HOW TO COMPLETE THIS TASK: Check each line of the records below for the word "alpha" and copy those where it appears.

::::::

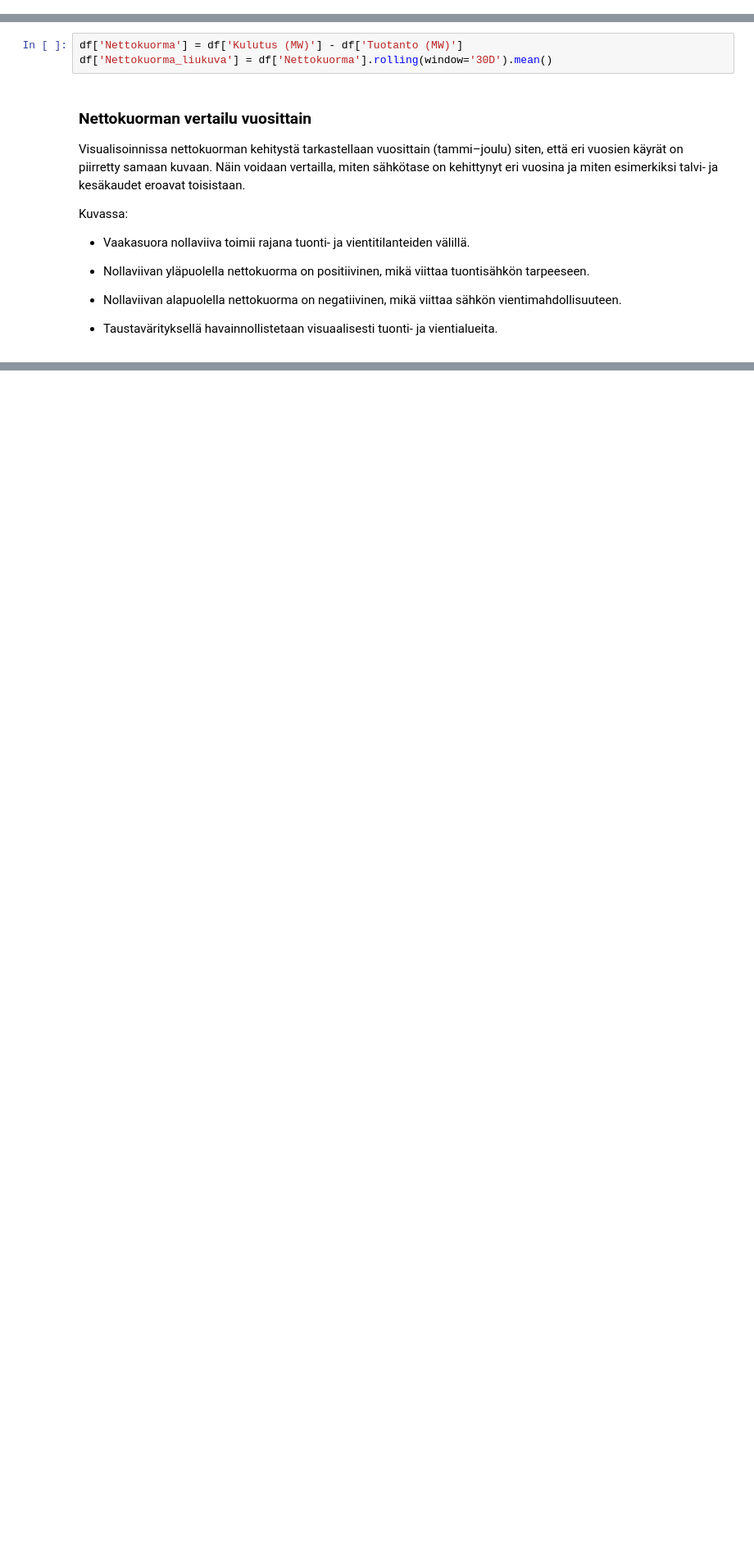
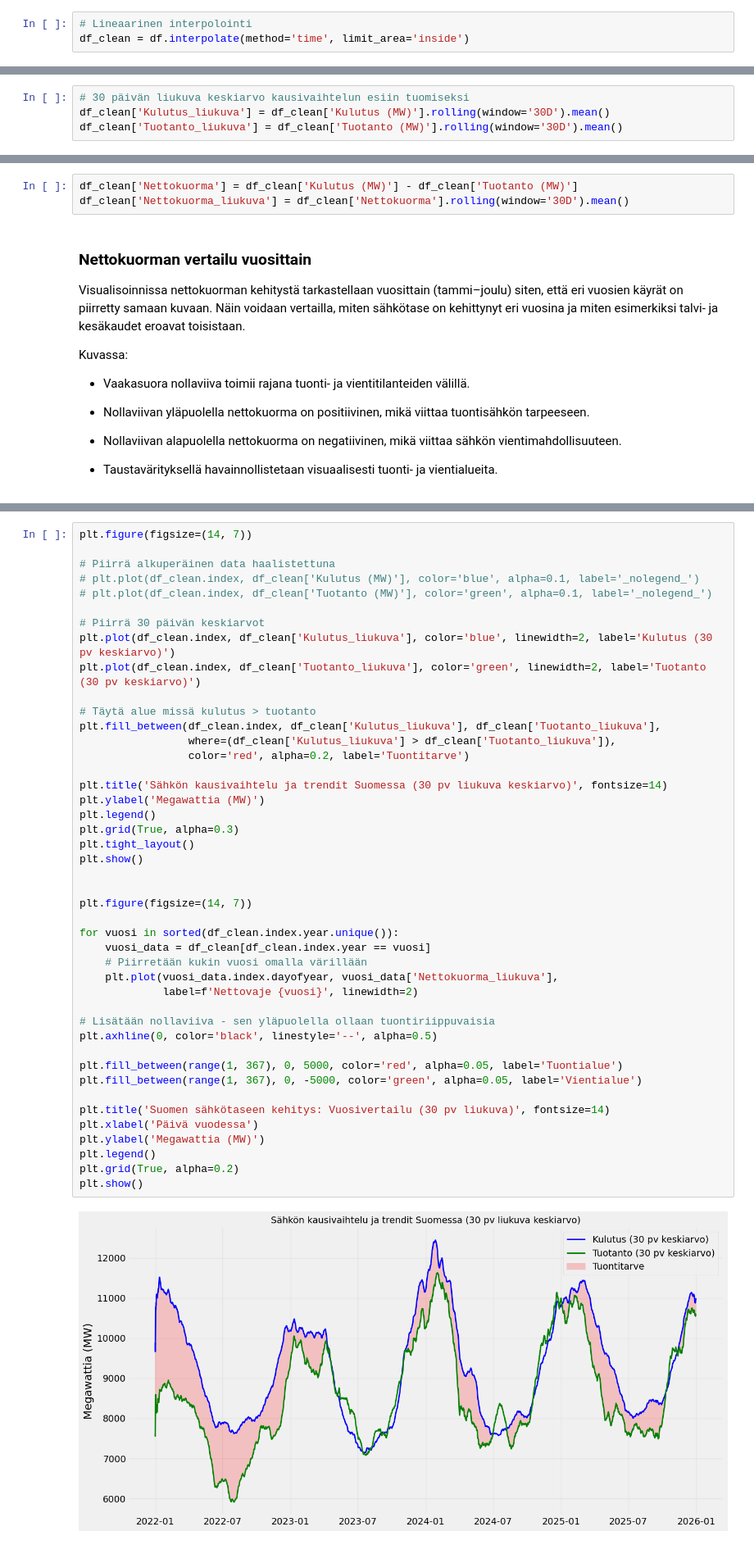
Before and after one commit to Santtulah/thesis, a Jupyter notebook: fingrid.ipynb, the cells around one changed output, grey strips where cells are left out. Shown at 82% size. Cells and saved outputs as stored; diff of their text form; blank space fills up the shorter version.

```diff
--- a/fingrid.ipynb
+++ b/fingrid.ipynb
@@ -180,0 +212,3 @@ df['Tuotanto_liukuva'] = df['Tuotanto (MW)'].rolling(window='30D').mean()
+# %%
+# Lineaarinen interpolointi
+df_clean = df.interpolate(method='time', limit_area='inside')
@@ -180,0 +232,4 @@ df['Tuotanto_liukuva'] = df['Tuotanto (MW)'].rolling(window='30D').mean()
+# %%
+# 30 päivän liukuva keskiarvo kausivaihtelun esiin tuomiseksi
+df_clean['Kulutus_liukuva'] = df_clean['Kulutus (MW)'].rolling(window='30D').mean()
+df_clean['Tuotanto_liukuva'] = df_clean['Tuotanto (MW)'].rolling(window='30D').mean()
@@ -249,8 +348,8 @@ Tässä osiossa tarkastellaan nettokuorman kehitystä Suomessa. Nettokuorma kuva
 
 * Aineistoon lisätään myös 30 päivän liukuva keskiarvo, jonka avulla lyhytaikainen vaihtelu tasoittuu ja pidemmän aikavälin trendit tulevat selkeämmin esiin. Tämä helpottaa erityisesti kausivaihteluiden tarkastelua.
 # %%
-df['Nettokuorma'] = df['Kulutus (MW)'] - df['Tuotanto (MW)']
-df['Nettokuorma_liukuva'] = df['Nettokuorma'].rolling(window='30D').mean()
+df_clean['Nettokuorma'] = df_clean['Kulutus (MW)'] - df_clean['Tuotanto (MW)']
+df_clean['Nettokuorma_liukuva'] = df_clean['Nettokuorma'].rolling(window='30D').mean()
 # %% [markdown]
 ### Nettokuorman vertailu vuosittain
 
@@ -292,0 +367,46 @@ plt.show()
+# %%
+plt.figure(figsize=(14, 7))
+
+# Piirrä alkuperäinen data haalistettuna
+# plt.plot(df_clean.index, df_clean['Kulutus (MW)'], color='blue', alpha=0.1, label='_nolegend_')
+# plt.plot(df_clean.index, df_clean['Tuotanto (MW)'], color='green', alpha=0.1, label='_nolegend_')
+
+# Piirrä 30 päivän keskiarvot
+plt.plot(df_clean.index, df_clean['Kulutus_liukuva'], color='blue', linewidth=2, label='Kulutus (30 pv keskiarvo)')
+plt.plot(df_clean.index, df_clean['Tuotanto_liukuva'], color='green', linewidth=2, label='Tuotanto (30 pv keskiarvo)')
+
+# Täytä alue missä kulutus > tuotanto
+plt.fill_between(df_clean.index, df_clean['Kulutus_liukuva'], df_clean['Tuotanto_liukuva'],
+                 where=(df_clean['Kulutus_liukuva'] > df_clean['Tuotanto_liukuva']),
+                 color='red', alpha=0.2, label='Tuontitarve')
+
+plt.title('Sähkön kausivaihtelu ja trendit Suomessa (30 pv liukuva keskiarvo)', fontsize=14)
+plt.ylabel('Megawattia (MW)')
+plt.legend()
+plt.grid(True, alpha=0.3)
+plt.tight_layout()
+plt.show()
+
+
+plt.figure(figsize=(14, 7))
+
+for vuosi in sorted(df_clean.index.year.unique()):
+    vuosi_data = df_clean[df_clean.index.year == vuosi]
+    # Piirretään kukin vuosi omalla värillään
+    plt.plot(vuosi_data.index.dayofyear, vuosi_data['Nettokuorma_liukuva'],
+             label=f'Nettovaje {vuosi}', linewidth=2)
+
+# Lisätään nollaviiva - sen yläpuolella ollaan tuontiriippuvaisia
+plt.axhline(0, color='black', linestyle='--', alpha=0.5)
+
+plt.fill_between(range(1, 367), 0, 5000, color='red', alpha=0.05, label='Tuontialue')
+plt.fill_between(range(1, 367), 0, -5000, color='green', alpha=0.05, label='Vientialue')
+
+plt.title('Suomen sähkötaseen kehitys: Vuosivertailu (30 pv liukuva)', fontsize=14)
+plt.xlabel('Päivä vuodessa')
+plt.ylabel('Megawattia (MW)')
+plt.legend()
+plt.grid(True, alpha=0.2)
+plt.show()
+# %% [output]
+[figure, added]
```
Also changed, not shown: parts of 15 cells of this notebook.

::::::

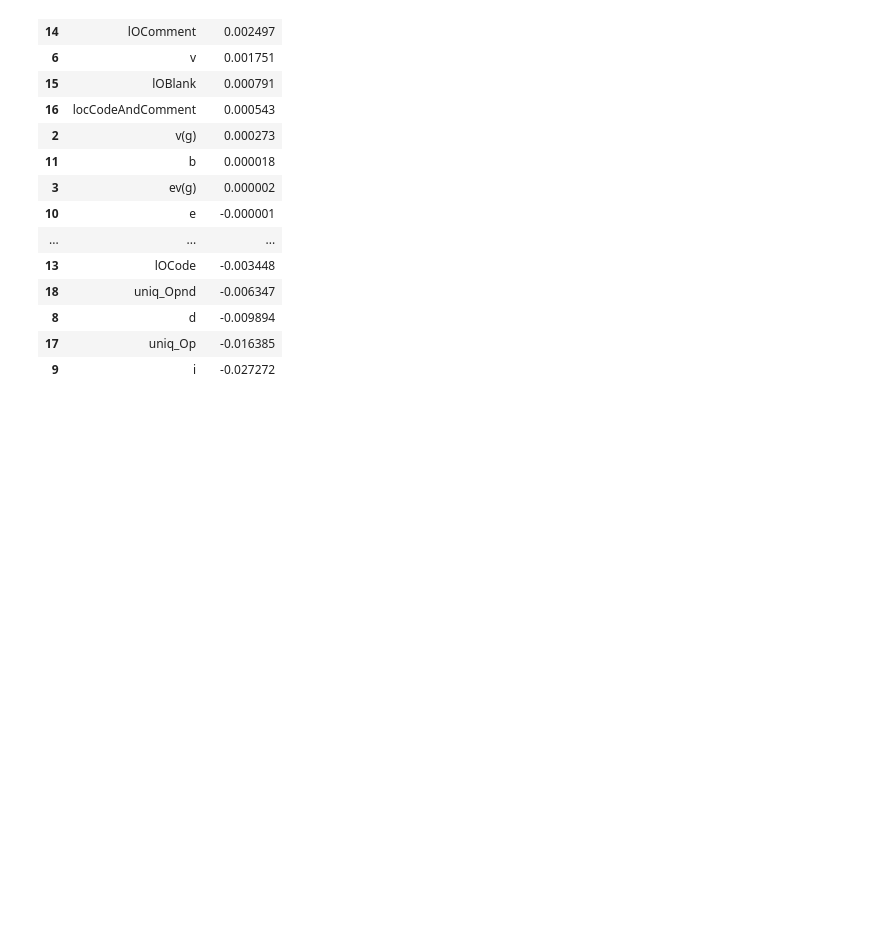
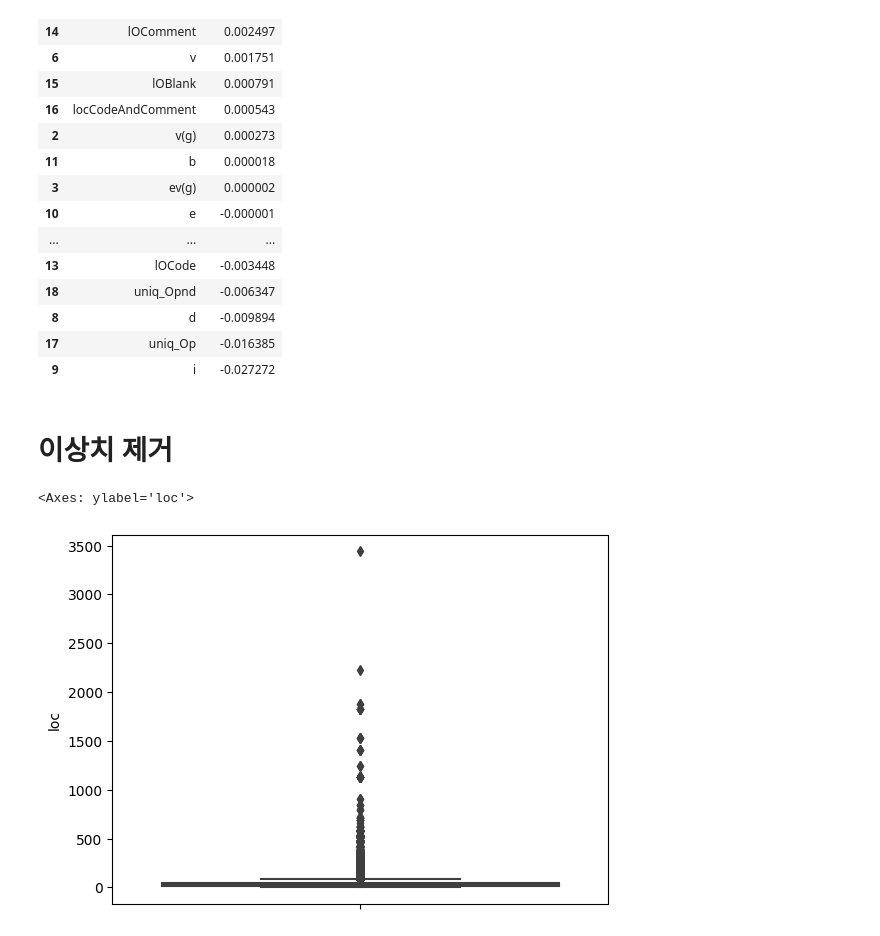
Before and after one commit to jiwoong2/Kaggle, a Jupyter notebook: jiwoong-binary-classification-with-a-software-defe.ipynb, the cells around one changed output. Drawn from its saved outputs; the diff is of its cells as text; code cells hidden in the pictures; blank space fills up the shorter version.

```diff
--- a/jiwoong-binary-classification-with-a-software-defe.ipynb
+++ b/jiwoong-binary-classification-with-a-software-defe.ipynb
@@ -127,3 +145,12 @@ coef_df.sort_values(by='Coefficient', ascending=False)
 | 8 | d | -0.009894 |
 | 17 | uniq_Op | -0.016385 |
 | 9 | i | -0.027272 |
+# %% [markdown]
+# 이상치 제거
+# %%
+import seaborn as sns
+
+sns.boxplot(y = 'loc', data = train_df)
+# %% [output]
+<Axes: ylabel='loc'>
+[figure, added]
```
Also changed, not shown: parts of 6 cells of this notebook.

::::::

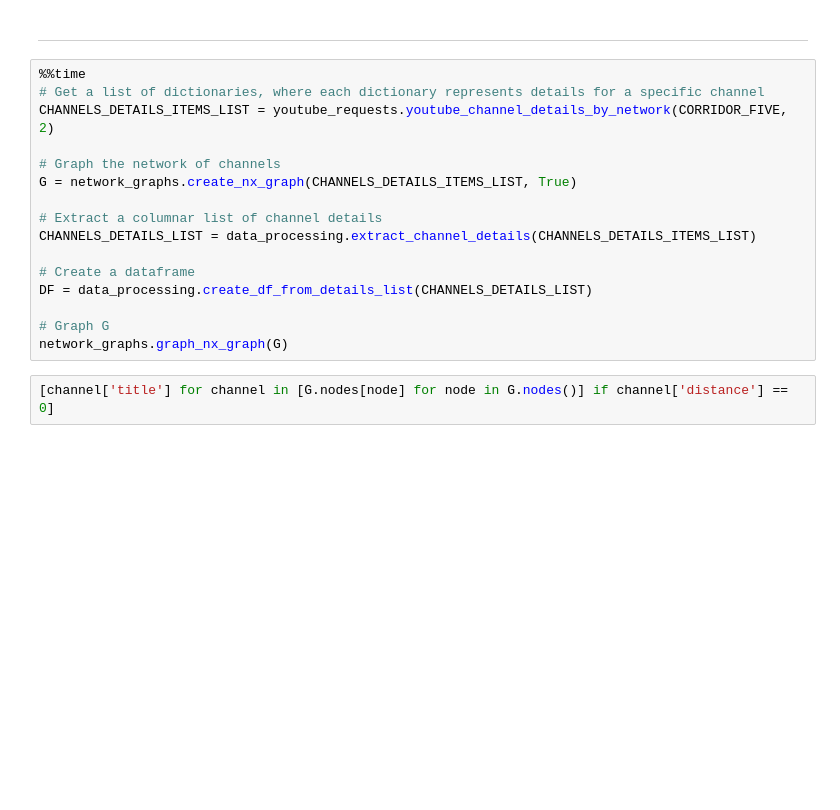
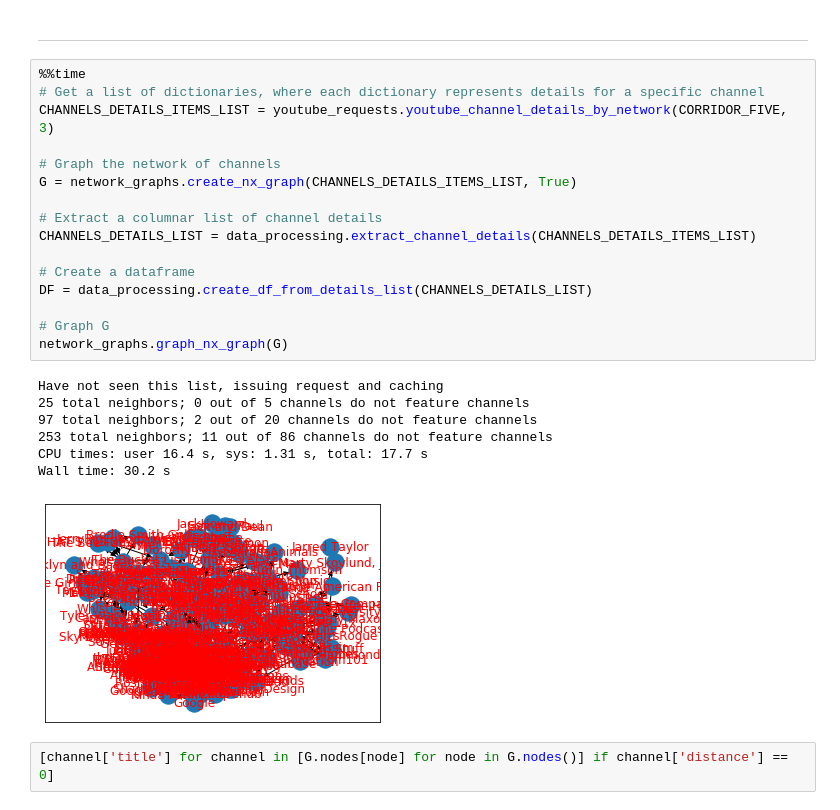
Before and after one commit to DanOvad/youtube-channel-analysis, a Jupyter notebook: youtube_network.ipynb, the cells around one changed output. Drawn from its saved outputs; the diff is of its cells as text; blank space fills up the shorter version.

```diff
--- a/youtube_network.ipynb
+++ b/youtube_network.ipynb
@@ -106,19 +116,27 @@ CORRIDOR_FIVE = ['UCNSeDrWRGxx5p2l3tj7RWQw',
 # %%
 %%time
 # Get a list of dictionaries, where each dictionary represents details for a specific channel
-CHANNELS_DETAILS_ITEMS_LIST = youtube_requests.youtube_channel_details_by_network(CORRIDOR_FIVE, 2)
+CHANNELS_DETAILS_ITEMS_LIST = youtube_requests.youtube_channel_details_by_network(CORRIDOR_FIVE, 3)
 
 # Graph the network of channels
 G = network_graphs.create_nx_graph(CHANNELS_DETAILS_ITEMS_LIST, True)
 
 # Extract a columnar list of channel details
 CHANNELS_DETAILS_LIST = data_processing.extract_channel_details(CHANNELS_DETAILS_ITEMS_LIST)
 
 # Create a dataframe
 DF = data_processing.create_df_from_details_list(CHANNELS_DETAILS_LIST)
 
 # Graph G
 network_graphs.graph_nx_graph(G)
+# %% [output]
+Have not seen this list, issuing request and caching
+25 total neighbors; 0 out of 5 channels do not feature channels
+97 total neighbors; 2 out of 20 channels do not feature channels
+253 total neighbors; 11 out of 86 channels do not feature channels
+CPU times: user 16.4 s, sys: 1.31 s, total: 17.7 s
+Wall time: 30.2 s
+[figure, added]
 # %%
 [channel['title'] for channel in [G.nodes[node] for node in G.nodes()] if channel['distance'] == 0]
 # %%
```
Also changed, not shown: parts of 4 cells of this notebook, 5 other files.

::::::

THE ANSWER:
+# plt.plot(df_clean.index, df_clean['Kulutus (MW)'], color='blue', alpha=0.1, label='_nolegend_')
+# plt.plot(df_clean.index, df_clean['Tuotanto (MW)'], color='green', alpha=0.1, label='_nolegend_')
+                 color='red', alpha=0.2, label='Tuontitarve')
+plt.grid(True, alpha=0.3)
+plt.axhline(0, color='black', linestyle='--', alpha=0.5)
+plt.fill_between(range(1, 367), 0, 5000, color='red', alpha=0.05, label='Tuontialue')
+plt.fill_between(range(1, 367), 0, -5000, color='green', alpha=0.05, label='Vientialue')
+plt.grid(True, alpha=0.2)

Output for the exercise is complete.